Your basic contention seems to be that conservative Americans are opposed to (1) having no poor and (2) sharing things in common. Neither statement makes any sense, although the first is much more reprehensible than the second. As an obvious counter-example, a traditional, generic conservative could easily be opposed to mandatory government confiscation of all private property and simultaneously support voluntarily sharing of all things in common, either on an individual-by-individual basis or–more likely–within a voluntary institution that exists within the framework of the American political system and without the backing of a monopoly on the coercive use of force. This is trivial to imagine, and it is hard to interpret your insistence that something so obvious could not exist as anything other than malicious.

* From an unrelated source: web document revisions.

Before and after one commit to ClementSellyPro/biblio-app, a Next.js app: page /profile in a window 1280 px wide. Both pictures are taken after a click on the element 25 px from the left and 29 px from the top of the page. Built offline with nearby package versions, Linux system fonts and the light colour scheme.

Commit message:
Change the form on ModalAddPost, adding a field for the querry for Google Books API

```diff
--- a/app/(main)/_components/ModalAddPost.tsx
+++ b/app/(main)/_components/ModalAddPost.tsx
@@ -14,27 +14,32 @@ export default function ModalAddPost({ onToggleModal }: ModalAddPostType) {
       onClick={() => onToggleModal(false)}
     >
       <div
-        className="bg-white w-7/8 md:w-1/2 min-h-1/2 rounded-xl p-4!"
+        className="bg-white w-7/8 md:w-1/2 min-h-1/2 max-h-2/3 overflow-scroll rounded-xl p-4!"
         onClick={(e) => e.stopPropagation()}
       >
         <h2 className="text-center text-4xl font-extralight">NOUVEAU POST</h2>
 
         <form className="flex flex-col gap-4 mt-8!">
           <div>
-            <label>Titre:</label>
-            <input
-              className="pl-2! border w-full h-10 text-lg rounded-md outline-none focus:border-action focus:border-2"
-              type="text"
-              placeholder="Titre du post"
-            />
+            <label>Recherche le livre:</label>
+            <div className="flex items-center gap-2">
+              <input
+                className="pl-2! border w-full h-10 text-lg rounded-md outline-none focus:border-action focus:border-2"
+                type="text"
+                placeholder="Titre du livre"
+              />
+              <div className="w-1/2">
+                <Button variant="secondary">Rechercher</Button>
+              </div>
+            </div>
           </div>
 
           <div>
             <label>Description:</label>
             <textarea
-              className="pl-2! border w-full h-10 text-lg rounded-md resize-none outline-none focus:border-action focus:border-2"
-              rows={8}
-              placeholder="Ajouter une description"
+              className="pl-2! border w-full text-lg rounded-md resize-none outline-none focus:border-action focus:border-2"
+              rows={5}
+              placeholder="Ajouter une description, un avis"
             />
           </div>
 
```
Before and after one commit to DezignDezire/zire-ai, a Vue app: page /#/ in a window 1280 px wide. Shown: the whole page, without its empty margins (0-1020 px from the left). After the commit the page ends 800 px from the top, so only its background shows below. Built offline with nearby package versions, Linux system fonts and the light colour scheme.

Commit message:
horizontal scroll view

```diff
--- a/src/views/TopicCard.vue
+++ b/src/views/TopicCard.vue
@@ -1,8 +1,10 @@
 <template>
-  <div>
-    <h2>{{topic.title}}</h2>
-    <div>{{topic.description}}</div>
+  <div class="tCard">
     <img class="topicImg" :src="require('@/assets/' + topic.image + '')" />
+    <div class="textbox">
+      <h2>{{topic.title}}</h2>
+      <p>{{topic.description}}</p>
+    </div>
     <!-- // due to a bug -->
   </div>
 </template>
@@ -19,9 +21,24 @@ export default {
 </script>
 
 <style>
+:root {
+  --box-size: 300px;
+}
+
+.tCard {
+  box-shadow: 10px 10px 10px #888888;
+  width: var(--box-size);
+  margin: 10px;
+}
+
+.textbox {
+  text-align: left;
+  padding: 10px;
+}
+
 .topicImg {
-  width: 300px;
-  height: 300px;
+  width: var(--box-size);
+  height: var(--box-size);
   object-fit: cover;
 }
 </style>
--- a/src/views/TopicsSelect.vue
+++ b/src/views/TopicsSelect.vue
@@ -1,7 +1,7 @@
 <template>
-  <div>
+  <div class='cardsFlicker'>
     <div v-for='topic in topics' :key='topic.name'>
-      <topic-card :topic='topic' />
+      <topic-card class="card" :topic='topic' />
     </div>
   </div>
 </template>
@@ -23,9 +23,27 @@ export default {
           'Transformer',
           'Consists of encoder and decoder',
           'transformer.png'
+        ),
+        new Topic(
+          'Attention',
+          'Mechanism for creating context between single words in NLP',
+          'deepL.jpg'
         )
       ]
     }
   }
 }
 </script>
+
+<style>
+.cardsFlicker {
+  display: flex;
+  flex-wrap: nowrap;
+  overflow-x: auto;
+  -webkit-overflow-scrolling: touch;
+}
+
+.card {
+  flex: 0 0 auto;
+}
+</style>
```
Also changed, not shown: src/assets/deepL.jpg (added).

And, like I said, that’s not as bad as your first contention, which is that most Americans (more than 1/2 Americans are conservative, speaking broadly) just plan want to keep people poor. This isn’t even a question of misunderstanding policies, it’s just a falt-out slander against people who don’t share your politics. The ultimatum, “Either agree with me or I will call you evil” is worse than just malicious, it’s boring.
Please stop wasting everyone’s time.
It’s actually interesting Nathaniel since it gets to a feature of the Second Coming and Millennium. Some people when they see the verses about the righteous getting caught up with Jesus at his coming assume everyone is translated and everyone else dies. Yet simultaneously Brigham Young and others said that in the Millennium there will be Muslims, Atheists and other religions. So how to reconcile? However I think it clear not everyone is caught up to see him and that translation (if that’s what happens) can’t be for everyone otherwise how are there kids for 1000 years? A common view is that the big work of the Millennium is missionary work both on earth and the spirit world. But that implies something much like you found between the end of 3 Nephi and 4 Nephi.
Even the Zion of the City of Enoch was built in process of time.
One of my favorite talks on Zion, and what it will take:
I also highly recommend this beautiful little creative work by Elder Maxwell, for those who haven’t read it: